(Morus species)


Mulberry Fruit, Leaves, and Branch

Watercolor pencil illustration by "Wildman"

SEASON: Late spring to early summer

HABITAT: Edges of forests, in fields, open woods, and near fresh water

DESCRIPTION: Medium-sized tree 40-60 feet tall. Leaves alternate (not paired), oval, sometimes partially divided into lobes, toothed (serrated), 2-6 inches long. Soft, juicy, sticky fruit, an elongated berry up to 3/4 inch long, dark purple, white, or pink (depending on species), faceted like a raspberry, but hanging from a slender fruit stalk.

HEALTH BENEFITS: Contains fructose, high levels of potassium, plus calcium and phosphorus.

USES: To harvest in quantity, shake the tree’s branches over a drop cloth. Avoid harvesting after heavy rains, which wash away much of the flavor. Use mulberries like other berries, in pies, cakes, cobblers, jams, and compotes. They’re sweet but not tart, so lemon or lime juice improves their flavor. Note: Flavor and quality vary from tree to tree.

(Gingko biloba)

Gingko Fruit in Leaf

Gingko Fruit and Leaf
Photo by "Wildman"

SEASON: Mid-fall through winter

HABITAT: Urban and suburban streets, cultivated parks (extinct in the wild)

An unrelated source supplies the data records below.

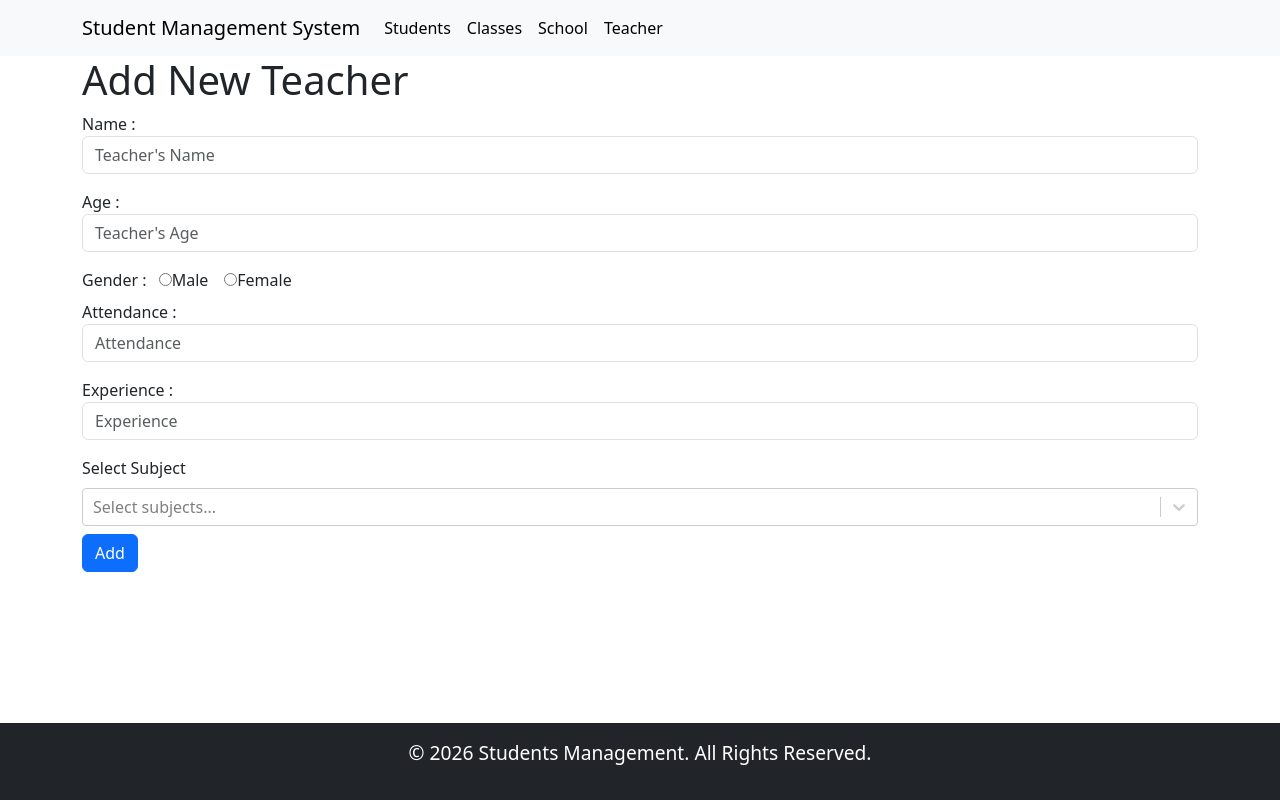
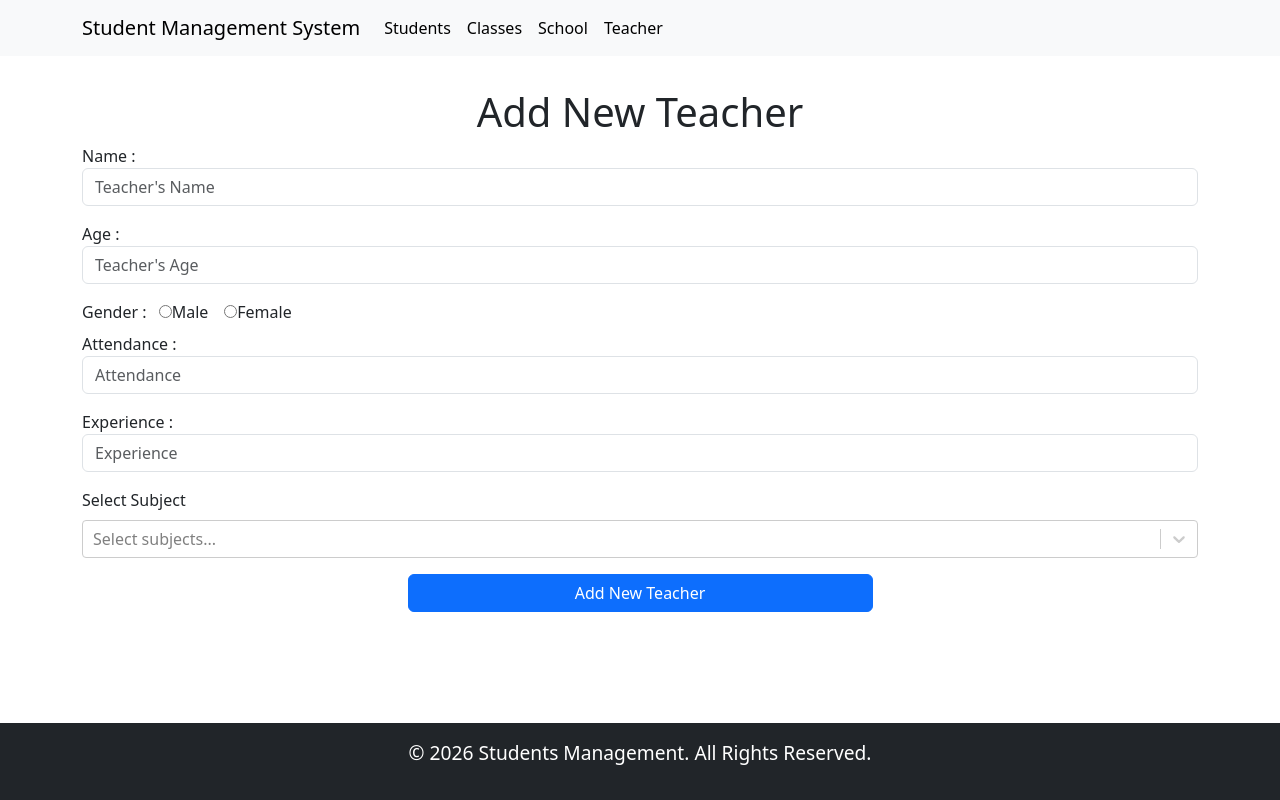
Before and after one commit to sourjyendu-barik/studentmanagement, a React (Vite) app: page /addTeacher in a window 1280 px wide. Built offline with nearby package versions, Linux system fonts and the light colour scheme.

Commit message:
improved ui

```diff
--- a/src/App.jsx
+++ b/src/App.jsx
@@ -7,7 +7,7 @@ function App() {
       <header>
         <Navbar />
       </header>
-      <main>
+      <main className="py-3">
         <Outlet />
       </main>
       <Footer />
--- a/src/components/Button.jsx
+++ b/src/components/Button.jsx
@@ -1,8 +1,20 @@
 import React from "react";
 
-const Button = ({ color = "primary", name, type = "button", onClick }) => {
+const Button = ({
+  color = "primary",
+  name,
+  type = "button",
+  onClick,
+  className = "",
+  ...props
+}) => {
   return (
-    <button type={type} className={`btn btn-${color}`} onClick={onClick}>
+    <button
+      type={type}
+      className={`btn btn-${color} ${className}`}
+      onClick={onClick}
+      {...props}
+    >
       {name}
     </button>
   );
--- a/src/components/InputBox.jsx
+++ b/src/components/InputBox.jsx
@@ -1,6 +1,13 @@
 import React from "react";
 
-const InputBox = ({ placeholder, value, name, type = "text", onChange }) => {
+const InputBox = ({
+  placeholder,
+  value,
+  name,
+  type = "text",
+  onChange,
+  ...props
+}) => {
   const capitalize = (str) => {
     if (!str) return "";
     return str.charAt(0).toUpperCase() + str.slice(1);
@@ -17,6 +24,7 @@ const InputBox = ({ placeholder, value, name, type = "text", onChange }) => {
         onChange={onChange}
         className="form-control"
         required
+        {...props}
       />
     </div>
   );
--- a/src/components/SectionContainer.jsx
+++ b/src/components/SectionContainer.jsx
@@ -2,7 +2,7 @@ import React from "react";
 
 const SectionContainer = ({ children }) => {
   return (
-    <section>
+    <section className="py-3">
       <div className="container">{children}</div>
     </section>
   );
--- a/src/pages/Teachers/AddTeacher.jsx
+++ b/src/pages/Teachers/AddTeacher.jsx
@@ -5,7 +5,7 @@ import TeacherForm from "./TeacherForm";
 const AddTeacher = () => {
   return (
     <SectionContainer>
-      <h1>Add New Teacher</h1>
+      <h1 className="text-center">Add New Teacher</h1>
       <TeacherForm exist={false} />
     </SectionContainer>
   );
--- a/src/pages/Teachers/TeacherForm.jsx
+++ b/src/pages/Teachers/TeacherForm.jsx
@@ -67,6 +67,8 @@ const TeacherForm = ({ exist = false, teacherData = {} }) => {
           onChange={onChange}
           value={formData.name}
           name="name"
+          pattern="[A-Za-z ]+"
+          title="Only letters and spaces are allowed"
         />
         <InputBox
           placeholder={"Teacher's Age"}
@@ -127,11 +129,16 @@ const TeacherForm = ({ exist = false, teacherData = {} }) => {
             })
           }
         />
-        <Button
-          name={exist ? "Update" : "Add"}
-          type="submit"
-          color={exist ? "secondary" : "primary"}
-        />
+        <div className="d-flex justify-content-center mt-3">
+          <div className="col-12 col-md-5">
+            <Button
+              name={exist ? "Update Teacher Details" : "Add New Teacher"}
+              type="submit"
+              color={exist ? "secondary" : "primary"}
+              className="w-100"
+            />
+          </div>
+        </div>
       </form>
       {/* <p>
         {formData.name} {formData.age} {formData.attendance} {formData.gender}{" "}
--- a/src/pages/Teachers/UpdateTeacher.jsx
+++ b/src/pages/Teachers/UpdateTeacher.jsx
@@ -8,7 +8,7 @@ const UpdateTeacher = () => {
   //console.log(teacherData);
   return (
     <SectionContainer>
-      <h1>Upadte Teacher Details</h1>
+      <h1 className="text-center">Upadte Teacher Details</h1>
       <TeacherForm exist={true} teacherData={teacherData} />
     </SectionContainer>
   );
--- a/src/pages/students/StudentForm.jsx
+++ b/src/pages/students/StudentForm.jsx
@@ -53,23 +53,29 @@ const StudentForm = ({ exist = false, studentsData = {} }) => {
         clearForm();
       }
       toast.success(
-        `student data ${exist ? "Updated" : "Added"} successfully.`,
+        `Students data ${exist ? "updated" : "added"} successfully`,
       );
     } catch (error) {
       //dispatch() ?/?
       console.error(error);
-      toast.error(`student data failed to ${exist ? "update" : "add"}`);
+      toast.error(
+        `Students data ${exist ? "failed to update" : "failed to added"}`,
+      );
     }
   };
   return (
     <SectionContainer>
-      <h1>{exist ? "Update Student" : "Add Student"}</h1>
+      <h1 className="text-center">
+        {exist ? "Update Student" : "Add Student"}
+      </h1>
       <form onSubmit={handleSubmit}>
         <InputBox
           placeholder={"Name"}
           onChange={onChange}
           value={formData.name}
           name="name"
+          pattern="[A-Za-z ]+"
+          title="Only letters and spaces are allowed"
         />
         <InputBox
           placeholder={"Age"}
@@ -138,11 +144,16 @@ const StudentForm = ({ exist = false, studentsData = {} }) => {
             />
           </>
         )}
-        <Button
-          name={exist ? "Update" : "Add"}
-          type="submit"
-          color={exist ? "secondary" : "primary"}
-        />
+        <div className="d-flex justify-content-center mt-3">
+          <div className="col-12 col-md-5">
+            <Button
+              name={exist ? "Update Student Details" : "Add New Student"}
+              type="submit"
+              color={exist ? "secondary" : "primary"}
+              className="w-100"
+            />
+          </div>
+        </div>
       </form>
       {/* <p>
         {formData.name} {formData.age} {formData.grade} {formData.gender}
--- a/src/pages/students/StudentView.jsx
+++ b/src/pages/students/StudentView.jsx
@@ -19,7 +19,7 @@ const StudentView = () => {
   return (
     <>
       <SectionContainer>
-        <h1>Student View</h1>
+        <h1 className="text-center">Student View</h1>
         {/* <button
           className="btn btn-warning"
           onClick={() => navigate("/addstudent")}
```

DESCRIPTION: Slender tree up to 90 feet tall, with fan-shaped, alternate (unpaired) leaves 2-3 inches across; twigs look like bullets. Fruit dull orange, 3/4 inches across, smelling like vomit; surrounding beige, almond-shaped, thin-shelled nut; kernel inside jade green, covered with a tight, brown, papery sheath

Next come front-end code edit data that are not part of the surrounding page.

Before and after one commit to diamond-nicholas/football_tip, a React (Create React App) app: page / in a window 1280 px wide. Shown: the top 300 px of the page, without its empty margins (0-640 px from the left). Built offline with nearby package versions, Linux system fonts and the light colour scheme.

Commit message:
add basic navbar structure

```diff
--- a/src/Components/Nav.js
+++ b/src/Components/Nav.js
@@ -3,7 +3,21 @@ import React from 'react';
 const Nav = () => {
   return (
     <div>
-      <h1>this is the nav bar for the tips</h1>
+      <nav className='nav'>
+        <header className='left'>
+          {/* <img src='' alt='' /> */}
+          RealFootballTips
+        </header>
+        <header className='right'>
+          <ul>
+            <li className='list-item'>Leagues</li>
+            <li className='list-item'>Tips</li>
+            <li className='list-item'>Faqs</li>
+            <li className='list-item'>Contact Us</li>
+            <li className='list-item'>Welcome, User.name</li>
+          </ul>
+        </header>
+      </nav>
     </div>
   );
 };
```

HEALTH BENEFITS: Bioflavinoids that increase circulation, especially to the brain, improve memory, and strengthen capillaries

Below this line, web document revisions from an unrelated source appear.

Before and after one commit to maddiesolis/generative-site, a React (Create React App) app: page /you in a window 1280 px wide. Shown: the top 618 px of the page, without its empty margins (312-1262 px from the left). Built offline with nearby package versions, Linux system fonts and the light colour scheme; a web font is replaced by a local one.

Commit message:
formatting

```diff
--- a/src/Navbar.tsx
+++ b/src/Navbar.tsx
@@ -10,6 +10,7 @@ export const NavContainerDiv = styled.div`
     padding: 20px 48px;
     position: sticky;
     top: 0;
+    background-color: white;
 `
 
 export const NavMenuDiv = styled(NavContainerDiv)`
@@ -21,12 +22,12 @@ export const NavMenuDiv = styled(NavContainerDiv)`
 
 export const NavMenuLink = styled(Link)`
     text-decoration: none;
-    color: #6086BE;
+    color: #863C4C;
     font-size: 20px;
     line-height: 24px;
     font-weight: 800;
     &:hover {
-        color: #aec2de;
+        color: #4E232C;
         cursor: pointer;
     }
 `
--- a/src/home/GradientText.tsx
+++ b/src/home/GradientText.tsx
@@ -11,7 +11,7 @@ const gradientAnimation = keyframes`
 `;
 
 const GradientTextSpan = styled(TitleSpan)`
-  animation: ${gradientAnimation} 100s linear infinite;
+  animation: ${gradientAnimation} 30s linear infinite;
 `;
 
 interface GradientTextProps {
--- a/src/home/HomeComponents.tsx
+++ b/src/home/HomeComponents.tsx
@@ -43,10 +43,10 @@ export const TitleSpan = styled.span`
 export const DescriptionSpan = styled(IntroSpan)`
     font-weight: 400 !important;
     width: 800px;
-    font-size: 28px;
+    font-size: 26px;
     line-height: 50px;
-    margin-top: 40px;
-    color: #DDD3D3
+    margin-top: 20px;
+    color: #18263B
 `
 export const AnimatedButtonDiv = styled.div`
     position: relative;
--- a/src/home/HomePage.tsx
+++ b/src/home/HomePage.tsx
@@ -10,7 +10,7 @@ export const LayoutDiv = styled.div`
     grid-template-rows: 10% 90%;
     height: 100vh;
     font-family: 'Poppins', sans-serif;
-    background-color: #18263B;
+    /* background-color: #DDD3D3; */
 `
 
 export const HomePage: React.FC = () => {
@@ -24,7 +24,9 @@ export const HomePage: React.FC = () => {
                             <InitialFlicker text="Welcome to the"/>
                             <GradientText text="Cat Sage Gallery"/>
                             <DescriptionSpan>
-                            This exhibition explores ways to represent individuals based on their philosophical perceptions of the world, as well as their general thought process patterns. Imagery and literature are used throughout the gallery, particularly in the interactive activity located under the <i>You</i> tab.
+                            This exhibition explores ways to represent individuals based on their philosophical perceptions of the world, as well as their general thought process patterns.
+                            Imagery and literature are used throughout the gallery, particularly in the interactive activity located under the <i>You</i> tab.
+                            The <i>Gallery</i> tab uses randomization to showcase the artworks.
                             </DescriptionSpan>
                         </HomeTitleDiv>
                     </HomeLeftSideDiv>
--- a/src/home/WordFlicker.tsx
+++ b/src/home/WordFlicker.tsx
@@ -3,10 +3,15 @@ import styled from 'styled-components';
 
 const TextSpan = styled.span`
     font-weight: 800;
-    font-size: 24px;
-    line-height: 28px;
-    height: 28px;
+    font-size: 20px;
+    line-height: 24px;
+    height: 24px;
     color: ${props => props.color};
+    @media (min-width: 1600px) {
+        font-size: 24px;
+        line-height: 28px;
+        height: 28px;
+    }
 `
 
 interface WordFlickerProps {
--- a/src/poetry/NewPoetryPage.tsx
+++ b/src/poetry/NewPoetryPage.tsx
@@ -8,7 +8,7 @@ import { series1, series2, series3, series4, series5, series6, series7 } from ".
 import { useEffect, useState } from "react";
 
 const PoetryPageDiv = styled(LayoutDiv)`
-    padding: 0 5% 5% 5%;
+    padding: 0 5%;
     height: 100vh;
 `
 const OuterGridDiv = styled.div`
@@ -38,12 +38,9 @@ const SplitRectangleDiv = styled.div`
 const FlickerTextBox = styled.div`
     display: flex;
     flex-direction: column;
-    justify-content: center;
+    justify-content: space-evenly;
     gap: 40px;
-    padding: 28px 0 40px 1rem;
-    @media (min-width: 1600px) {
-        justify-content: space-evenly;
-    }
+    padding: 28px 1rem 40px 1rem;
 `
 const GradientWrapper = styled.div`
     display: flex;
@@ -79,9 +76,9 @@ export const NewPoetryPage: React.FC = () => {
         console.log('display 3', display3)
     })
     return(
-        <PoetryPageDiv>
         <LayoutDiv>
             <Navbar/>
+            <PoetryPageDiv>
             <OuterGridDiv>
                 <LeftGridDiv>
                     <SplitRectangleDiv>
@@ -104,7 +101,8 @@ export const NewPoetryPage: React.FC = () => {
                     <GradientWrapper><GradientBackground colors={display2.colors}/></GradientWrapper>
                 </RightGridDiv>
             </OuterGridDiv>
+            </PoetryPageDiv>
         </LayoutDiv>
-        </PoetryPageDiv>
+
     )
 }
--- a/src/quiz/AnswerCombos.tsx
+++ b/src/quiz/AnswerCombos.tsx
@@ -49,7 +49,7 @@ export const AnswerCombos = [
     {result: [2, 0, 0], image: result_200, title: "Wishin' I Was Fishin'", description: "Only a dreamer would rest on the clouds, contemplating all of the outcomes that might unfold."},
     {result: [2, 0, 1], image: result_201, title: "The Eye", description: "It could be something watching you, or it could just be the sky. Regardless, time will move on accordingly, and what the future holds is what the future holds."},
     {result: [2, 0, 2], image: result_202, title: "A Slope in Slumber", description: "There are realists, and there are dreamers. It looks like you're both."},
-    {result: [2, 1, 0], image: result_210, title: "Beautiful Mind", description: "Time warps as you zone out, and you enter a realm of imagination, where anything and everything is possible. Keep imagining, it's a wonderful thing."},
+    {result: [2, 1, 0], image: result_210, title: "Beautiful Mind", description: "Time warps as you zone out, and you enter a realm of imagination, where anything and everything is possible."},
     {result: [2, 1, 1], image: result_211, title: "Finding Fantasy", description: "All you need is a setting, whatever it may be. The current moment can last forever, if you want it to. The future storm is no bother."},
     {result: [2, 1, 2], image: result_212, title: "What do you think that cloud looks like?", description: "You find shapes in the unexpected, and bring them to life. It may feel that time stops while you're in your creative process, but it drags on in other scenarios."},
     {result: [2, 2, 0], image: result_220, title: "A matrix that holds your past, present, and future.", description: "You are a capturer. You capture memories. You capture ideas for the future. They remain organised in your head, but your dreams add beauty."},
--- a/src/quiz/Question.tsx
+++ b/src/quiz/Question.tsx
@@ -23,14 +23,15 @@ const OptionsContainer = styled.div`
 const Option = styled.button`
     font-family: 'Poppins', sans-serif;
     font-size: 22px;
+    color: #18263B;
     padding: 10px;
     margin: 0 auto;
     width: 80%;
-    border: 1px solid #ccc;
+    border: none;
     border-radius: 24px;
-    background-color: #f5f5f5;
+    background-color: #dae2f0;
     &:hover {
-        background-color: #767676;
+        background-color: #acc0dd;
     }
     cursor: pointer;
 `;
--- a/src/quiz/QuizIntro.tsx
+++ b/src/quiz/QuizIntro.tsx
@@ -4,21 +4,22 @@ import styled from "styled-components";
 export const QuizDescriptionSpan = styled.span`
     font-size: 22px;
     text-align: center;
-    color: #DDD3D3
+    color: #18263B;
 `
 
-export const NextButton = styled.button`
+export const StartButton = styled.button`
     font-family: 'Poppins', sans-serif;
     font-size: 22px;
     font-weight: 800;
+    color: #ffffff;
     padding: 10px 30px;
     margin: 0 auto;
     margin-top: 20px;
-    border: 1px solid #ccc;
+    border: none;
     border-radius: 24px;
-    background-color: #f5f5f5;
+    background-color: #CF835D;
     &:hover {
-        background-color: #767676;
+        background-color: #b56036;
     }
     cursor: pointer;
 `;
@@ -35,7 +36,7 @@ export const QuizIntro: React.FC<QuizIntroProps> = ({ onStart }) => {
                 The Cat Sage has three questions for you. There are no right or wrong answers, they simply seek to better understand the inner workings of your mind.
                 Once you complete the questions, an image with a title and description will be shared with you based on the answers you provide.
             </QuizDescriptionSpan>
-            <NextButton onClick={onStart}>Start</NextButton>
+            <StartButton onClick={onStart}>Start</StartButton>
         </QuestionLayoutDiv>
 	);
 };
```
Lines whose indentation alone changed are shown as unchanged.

USES: The smelly fruit of this very ancient tree is guaranteed to repel dinosaurs, or you’ll get double your money back. Discard it wearing rubber gloves (it may cause a rash), rinse the beige kernel within, then toast in an oven (the seeds are poisonous raw) 30 minutes at 275 degrees F., stirring occasionally. Crack the thin shells and enjoy the green kernel as an appetizer, in soups, salads, stews, rice, and Chinese dishes.

(Calvatia gigantea)

Giant Puffball Painting

Watercolor pencil illustration by "Wildman"

SEASON: Late summer through mid-fall

HABITAT: On the ground in well-fertilized fields or pastures where the underlying fungus has plenty of underground manure to decompose

DESCRIPTION: Whitish, Styrofoam-like globe as small as a softball or as large as a beach ball, with short, root-like fungus connecting it to the ground. White, soft and undifferentiated inside, like cream cheese (or like tofu if you’re a vegetarian) at first, then sickly green-brown, finally maturing into trillions of microscopic spores that emerge as a puff of dark brown powder when pressed. Caution: Avoid smaller white, globular mushrooms with a stem, cap, and gills inside when you cut them open. They could be deadly amanitas.

HEALTH BENEFITS: Wild mushrooms like this one are best non-animal source of vitamin D; contains chitin, a non-soluble protein that precipitates bile in the large intestine so the bile is eliminated from the body instead of being reabsorbed, forcing the body to make new bile by breaking down cholesterol, improving cardiac health

USES: This mushroom is edible only when immature and white and soft inside. Slice the puffball, sauté it, steam it, or simmer it in soups, like other mushrooms. It has a rich, earthy flavor with a texture of marshmallows.

Foraging puts you in touch with the Earth, reduces both your food bill and your impact on the planet, and makes you healthier. It also stimulates your mind and spirit. There’s always more to learn, even though you already enjoy foraging after you’ve learned but a handful of plants. Explore your ecosystem and the renewable wild foods it offers. And share the experience with children whenever possible. It will transform your life.

Before You Forage

1. Identify every plant with 100 percent certainty.

2. Collect small proportions of common plants where they are very common.

3. Take only what you need, and don’t disturb the habitat.

4. Avoid polluted soil and areas within 50 feet of heavy traffic or railroad lines.

5. Rinse everything thoroughly under running water, and eat small amounts at first, in case of allergies or adverse reactions.